What I know about moral values I learned growing up in Protestant churches and in a Christian home. We went to church on Sunday as a matter of choice, perhaps of habit. Whether out of choice or habit, we went both to Sunday School and to worship. And as a teen, I went to youth group and to choir. Some years it seemed we were at the church more evenings than not. After 40 years in ministry, my heart and mind still yearn for confidence that God is behind my convictions and moral commitments, that the Spirit guides my moral choices.
Given the changes here and there in how I live out my fundamental values as a Christian, the moral values I hold and the choices I make still come out of the core of what I learned as a child growing up in church and in a Christian home. I learned early in life simple lessons like these:
Be kind to others.
Forgive people who hurt you.
Stand up to bullies without fighting.
Be honest without hurting people.
Let other people be who they are.
Be faithful to your friends.
Love God and other people.
These simple values form the concrete foundation for the life God calls me to live out in the church, as well as in the world. I am convinced that God calls the whole church to live by them as well. As I experience the church today, I see a large crack in the foundation.
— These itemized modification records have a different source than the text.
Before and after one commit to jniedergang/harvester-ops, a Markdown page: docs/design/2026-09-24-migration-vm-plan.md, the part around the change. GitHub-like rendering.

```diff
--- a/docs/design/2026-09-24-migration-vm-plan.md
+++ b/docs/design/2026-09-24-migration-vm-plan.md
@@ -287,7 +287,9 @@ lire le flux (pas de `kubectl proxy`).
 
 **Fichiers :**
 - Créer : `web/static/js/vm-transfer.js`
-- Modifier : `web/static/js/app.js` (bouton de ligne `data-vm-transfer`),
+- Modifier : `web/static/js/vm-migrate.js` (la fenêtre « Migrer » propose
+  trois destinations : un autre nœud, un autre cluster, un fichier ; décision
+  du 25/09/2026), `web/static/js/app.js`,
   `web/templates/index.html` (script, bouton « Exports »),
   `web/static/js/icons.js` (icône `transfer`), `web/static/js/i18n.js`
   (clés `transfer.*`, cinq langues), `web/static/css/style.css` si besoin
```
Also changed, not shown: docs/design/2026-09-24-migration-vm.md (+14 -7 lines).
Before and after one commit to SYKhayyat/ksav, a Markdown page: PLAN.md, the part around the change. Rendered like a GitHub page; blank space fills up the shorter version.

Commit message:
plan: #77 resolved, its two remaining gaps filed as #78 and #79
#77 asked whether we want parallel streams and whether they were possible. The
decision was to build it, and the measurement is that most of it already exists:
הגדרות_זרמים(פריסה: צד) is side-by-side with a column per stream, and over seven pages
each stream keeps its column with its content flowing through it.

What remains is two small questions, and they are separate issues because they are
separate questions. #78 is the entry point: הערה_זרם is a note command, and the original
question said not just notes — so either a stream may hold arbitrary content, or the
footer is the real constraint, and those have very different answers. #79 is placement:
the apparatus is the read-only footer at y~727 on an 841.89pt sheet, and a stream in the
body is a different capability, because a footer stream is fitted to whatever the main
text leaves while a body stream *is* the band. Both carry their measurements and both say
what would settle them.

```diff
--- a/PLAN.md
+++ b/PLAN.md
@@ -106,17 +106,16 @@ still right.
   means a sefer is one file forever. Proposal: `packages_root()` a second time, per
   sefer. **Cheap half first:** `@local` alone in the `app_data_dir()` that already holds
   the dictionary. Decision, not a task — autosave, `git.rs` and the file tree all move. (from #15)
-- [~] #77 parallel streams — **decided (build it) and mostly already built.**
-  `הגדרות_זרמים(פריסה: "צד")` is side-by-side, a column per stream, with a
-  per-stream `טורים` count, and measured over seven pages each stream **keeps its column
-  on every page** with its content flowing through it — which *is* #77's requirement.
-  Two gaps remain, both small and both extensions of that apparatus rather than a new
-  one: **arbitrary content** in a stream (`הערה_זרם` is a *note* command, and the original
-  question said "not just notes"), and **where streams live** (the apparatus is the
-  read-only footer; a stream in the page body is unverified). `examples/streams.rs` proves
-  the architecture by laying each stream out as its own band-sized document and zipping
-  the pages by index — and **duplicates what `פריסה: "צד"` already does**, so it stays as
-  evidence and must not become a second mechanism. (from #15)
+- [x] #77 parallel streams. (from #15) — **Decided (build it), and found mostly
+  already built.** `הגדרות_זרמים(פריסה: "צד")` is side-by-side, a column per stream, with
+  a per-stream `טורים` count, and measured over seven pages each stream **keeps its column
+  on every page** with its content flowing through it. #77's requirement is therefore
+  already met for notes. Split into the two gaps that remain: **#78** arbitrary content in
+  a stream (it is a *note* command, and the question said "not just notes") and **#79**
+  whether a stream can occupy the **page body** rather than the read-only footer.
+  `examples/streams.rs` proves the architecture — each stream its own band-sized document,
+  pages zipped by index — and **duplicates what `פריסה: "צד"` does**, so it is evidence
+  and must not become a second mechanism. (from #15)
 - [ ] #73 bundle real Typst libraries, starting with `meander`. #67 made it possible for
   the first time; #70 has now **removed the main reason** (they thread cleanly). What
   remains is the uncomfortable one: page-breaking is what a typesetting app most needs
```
Listening with empathy and attentiveness to other people tell their stories is hard, but it’s a necessary step toward gaining a hearing for our own story. If I want other people to listen to me, I must listen first to them. I want other people to know what has happened in my life and my own experiences that have led to the situation we’re in. If I will listen to them first and find out what their experiences have been, they will be more willing to listen to me.
No two people ever see the world the same way. We all have our own perspective of the “true” situation which is formed out of our stories, our experiences in life. As a Caucasian, heterosexual man with graduate degrees, my perspective will always be different than someone without that mix of experience with life. As someone who is over 60, I will now see things differently than someone who is 20. As someone who grew up in Los Angeles and loves city living, my perspective will differ from someone from a rural background who longs for that environment.
Our stories involve where and how we grew up, our ethnic and cultural background, our religious experience, our family background, education, career, and on and on. The factors affecting our perspective on some conflicted situation in our life or our church are complex, and only as we listen and tell our stories to each other will we be successful in resolving the conflict and transforming the situation.